Take from the material every line that contains the word "page".

↓

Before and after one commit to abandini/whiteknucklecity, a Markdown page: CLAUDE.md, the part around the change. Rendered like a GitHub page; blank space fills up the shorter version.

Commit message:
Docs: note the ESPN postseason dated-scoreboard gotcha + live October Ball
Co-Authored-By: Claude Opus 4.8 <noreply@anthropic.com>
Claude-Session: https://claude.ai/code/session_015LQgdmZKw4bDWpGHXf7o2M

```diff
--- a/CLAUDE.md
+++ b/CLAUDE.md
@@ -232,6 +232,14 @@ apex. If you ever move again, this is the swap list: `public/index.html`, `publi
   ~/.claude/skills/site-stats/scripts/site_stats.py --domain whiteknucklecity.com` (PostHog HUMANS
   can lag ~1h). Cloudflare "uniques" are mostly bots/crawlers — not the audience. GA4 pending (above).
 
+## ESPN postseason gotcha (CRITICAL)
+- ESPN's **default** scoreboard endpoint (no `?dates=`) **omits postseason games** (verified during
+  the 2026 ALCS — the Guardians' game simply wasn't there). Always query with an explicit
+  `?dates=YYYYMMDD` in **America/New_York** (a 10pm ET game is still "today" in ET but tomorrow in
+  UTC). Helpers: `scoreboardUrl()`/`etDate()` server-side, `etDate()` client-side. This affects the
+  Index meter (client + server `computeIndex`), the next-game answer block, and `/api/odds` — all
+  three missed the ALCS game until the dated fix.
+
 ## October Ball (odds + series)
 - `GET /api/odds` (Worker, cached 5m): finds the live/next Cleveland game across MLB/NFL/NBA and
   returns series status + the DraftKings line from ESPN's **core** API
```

↑
↓

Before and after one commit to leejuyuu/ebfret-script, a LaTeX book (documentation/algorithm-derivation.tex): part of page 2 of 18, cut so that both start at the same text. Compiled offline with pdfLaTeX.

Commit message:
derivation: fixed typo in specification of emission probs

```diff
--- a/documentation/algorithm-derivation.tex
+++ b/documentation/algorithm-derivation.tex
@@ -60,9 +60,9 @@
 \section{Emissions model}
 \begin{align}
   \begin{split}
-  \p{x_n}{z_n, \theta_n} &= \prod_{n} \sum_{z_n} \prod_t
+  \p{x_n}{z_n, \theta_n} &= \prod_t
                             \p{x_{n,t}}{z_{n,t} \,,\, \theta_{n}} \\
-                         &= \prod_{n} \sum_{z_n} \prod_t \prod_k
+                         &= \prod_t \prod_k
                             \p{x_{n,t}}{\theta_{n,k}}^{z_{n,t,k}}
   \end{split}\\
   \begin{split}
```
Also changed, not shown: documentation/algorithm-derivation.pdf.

↑
↓

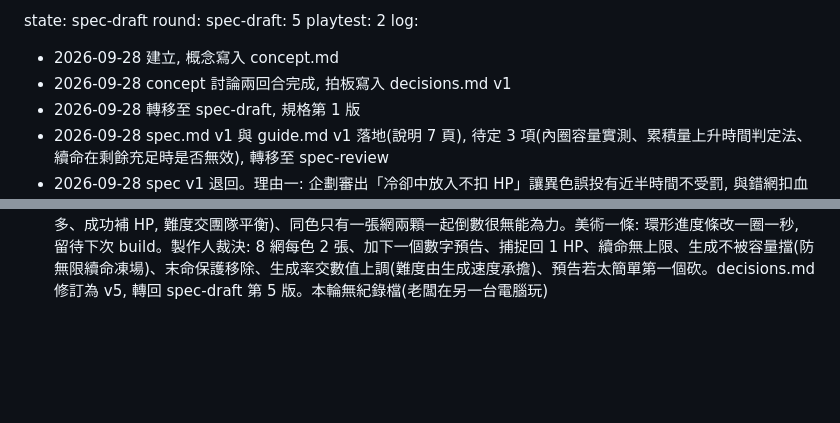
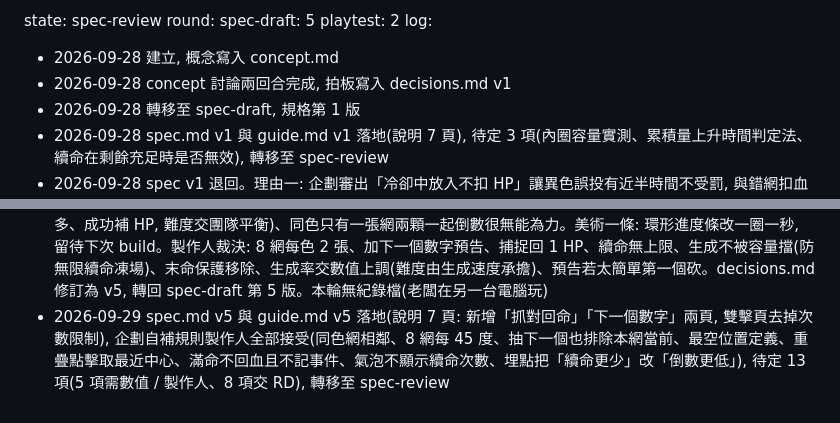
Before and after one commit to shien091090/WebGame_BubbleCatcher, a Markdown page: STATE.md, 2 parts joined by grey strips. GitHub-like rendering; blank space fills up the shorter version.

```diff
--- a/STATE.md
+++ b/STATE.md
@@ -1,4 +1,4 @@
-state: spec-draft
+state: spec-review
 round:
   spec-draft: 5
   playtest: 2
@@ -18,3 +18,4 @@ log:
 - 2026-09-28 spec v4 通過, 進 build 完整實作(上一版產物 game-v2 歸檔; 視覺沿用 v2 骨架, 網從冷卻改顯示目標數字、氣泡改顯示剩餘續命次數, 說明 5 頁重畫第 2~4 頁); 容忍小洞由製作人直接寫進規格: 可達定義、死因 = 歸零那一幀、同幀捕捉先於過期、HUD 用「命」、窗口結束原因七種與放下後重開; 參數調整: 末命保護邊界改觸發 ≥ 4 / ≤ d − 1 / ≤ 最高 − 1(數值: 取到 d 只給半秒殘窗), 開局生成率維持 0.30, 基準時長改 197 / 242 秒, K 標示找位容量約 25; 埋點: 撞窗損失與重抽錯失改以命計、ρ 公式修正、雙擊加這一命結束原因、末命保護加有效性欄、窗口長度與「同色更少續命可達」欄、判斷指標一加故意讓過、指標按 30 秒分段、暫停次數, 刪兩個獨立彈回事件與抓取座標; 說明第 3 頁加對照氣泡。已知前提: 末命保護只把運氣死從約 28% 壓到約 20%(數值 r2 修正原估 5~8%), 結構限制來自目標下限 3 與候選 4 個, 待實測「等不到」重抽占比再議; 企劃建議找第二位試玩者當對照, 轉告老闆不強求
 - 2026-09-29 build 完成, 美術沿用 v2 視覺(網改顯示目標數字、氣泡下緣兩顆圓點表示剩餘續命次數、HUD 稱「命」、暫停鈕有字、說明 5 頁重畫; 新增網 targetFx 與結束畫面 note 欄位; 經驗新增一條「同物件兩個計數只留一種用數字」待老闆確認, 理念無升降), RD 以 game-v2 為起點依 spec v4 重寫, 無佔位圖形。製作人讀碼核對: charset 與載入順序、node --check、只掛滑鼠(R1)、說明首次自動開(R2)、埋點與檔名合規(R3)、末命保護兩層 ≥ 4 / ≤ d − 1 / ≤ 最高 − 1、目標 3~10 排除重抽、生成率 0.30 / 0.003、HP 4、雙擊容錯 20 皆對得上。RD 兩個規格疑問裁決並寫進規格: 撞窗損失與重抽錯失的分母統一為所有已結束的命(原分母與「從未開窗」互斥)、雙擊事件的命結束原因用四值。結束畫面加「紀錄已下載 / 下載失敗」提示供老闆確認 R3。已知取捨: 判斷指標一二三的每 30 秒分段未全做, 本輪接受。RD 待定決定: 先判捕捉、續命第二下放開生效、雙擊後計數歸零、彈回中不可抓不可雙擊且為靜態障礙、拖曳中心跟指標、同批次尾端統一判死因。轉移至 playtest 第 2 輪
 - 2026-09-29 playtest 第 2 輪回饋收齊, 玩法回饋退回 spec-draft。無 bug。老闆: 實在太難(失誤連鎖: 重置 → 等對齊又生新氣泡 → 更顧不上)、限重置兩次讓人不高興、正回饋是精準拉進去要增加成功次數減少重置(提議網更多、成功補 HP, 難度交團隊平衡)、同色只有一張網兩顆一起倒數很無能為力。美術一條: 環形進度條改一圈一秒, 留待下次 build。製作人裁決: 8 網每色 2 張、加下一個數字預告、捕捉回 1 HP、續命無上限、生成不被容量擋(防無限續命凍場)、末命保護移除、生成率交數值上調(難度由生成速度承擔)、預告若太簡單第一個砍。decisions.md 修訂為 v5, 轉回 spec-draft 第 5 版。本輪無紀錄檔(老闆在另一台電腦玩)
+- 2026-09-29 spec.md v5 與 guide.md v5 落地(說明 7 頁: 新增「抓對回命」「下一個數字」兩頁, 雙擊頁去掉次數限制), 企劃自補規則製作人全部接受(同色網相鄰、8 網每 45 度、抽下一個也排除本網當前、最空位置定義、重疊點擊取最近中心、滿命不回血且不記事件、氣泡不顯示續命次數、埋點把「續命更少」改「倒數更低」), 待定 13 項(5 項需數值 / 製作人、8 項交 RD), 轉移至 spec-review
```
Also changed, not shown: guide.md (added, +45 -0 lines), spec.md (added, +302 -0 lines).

↑

* [Answer box]:
Before and after one commit to abandini/whiteknucklecity, a Markdown page: CLAUDE.md, the part around the change. Rendered like a GitHub page; blank space fills up the shorter version.
Before and after one commit to leejuyuu/ebfret-script, a LaTeX book (documentation/algorithm-derivation.tex): part of page 2 of 18, cut so that both start at the same text. Compiled offline with pdfLaTeX.
Before and after one commit to shien091090/WebGame_BubbleCatcher, a Markdown page: STATE.md, 2 parts joined by grey strips. GitHub-like rendering; blank space fills up the shorter version.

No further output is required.